It’s important to keep in mind that a court is not required to grant a standard possession schedule. Judges are given the authority to order any possession schedule that they believe is in the best interest of the child, even though the standard possession schedule is the only schedule written in the family code.
The standard possession order provides:
- Possession and access on Thursdays during the school term
- Possession and access time during a child’s birthday
- Designated starting and ending times for each particular period
- Modified weekend, spring break and summertime periods of possession and access for parties who live more than 100 miles from each other
Less Than 100 Miles
For parents who reside within 100 miles from each other, the standard possession order provides that the conservator without the right to designate the primary residence of the child is entitled to possession and access to the child on the first, third and fifth weekend of every month, plus every Thursday during the regular school term.
More Than 100 Miles
In a situation where the conservators reside more than 100 miles apart from one another, the standard possession order allows the visiting parent to choose between exercising the first, third and fifth weekend, or rather electing one weekend per month at that conservators’ discretion.

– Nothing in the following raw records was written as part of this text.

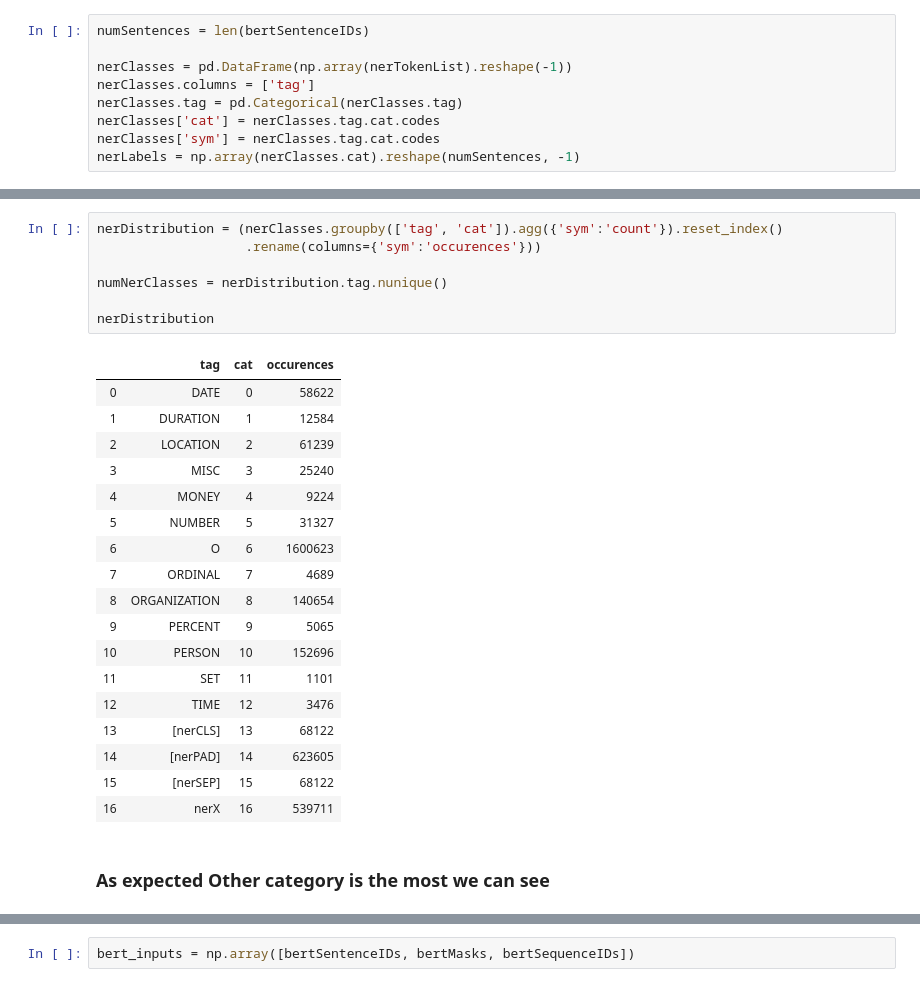
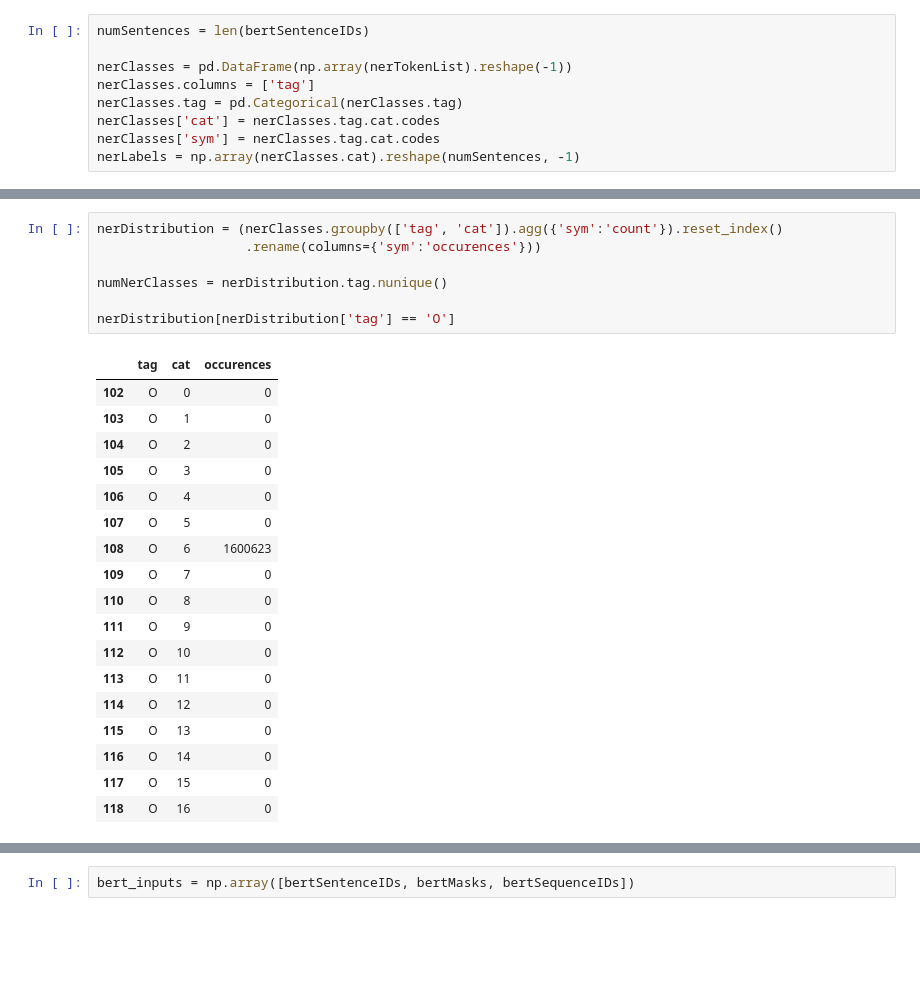
Before and after one commit to pnarsina/w266_final, a Jupyter notebook: NER_RE_BERT_Pnar.ipynb, the cells around one changed output, grey strips where cells are left out. Saved outputs shown, nothing was run; the diff lists cells and outputs as text; blank space fills up the shorter version.

```diff
--- a/NER_RE_BERT_Pnar.ipynb
+++ b/NER_RE_BERT_Pnar.ipynb
@@ -225,28 +241,26 @@ array([[<matplotlib.axes._subplots.AxesSubplot object at 0x...>]],
 # %%
 nerDistribution = (nerClasses.groupby(['tag', 'cat']).agg({'sym':'count'}).reset_index()
                    .rename(columns={'sym':'occurences'}))
 
 numNerClasses = nerDistribution.tag.nunique()
 
-nerDistribution
+nerDistribution[nerDistribution['tag'] == 'O']
 # %% [output]
 |  | tag | cat | occurences |
-| 0 | DATE | 0 | 58622 |
-| 1 | DURATION | 1 | 12584 |
-| 2 | LOCATION | 2 | 61239 |
-| 3 | MISC | 3 | 25240 |
-| 4 | MONEY | 4 | 9224 |
-| 5 | NUMBER | 5 | 31327 |
-| 6 | O | 6 | 1600623 |
-| 7 | ORDINAL | 7 | 4689 |
-| 8 | ORGANIZATION | 8 | 140654 |
-| 9 | PERCENT | 9 | 5065 |
-| 10 | PERSON | 10 | 152696 |
-| 11 | SET | 11 | 1101 |
-| 12 | TIME | 12 | 3476 |
-| 13 | [nerCLS] | 13 | 68122 |
-| 14 | [nerPAD] | 14 | 623605 |
-| 15 | [nerSEP] | 15 | 68122 |
-| 16 | nerX | 16 | 539711 |
+| 102 | O | 0 | 0 |
+| 103 | O | 1 | 0 |
+| 104 | O | 2 | 0 |
+| 105 | O | 3 | 0 |
+| 106 | O | 4 | 0 |
+| 107 | O | 5 | 0 |
+| 108 | O | 6 | 1600623 |
+| 109 | O | 7 | 0 |
+| 110 | O | 8 | 0 |
+| 111 | O | 9 | 0 |
+| 112 | O | 10 | 0 |
+| 113 | O | 11 | 0 |
+| 114 | O | 12 | 0 |
+| 115 | O | 13 | 0 |
+| 116 | O | 14 | 0 |
+| 117 | O | 15 | 0 |
+| 118 | O | 16 | 0 |
-# %% [markdown]
-### As expected Other category is the most we can see
```
Also changed, not shown: parts of 18 cells of this notebook.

The 100-mile distinction is also important with regard to summer periods of possession and access, in that for conservators who reside within 100 miles of each other, the visiting parent is entitled to 30 days in the summer, while for those conservators who reside more than 100 miles from each other, the summer period of possession extends to 42 days, regardless of which weekend period of visitation is chosen.
One last distinction that is made between conservators who reside within 100 miles of each other and those who reside more than 100 miles of each other, is that for over 100 mile access, the visiting parent is entitled to the spring break period of visitation every year, whereas it would alternate years if the conservators lived within 100 miles of each other. Aside from those mentioned above, all other periods of possession and access between conservators who reside less than or more than 100 miles apart from one another would stay the same.
While the Texas standard possession order provides for specific terms of possession and access, an important facet to understand is that the standard possession order sets a default period of possession. However, as the need arises, the parties may agree to different periods of possession to meet their individual needs. If a disagreement comes up later, the parties can always fall back on the visitation schedule written in their order.
Board Certified in Family Law
At Orsinger, Nelson, Downing & Anderson, our attorneys understand what time with your children means. We will work hard to help you reach your goals of visitation so you can be there for your child. All of our partner attorneys are certified by the Texas Board of Legal Specialization in Family Law, something that can mean a big difference for your custody case.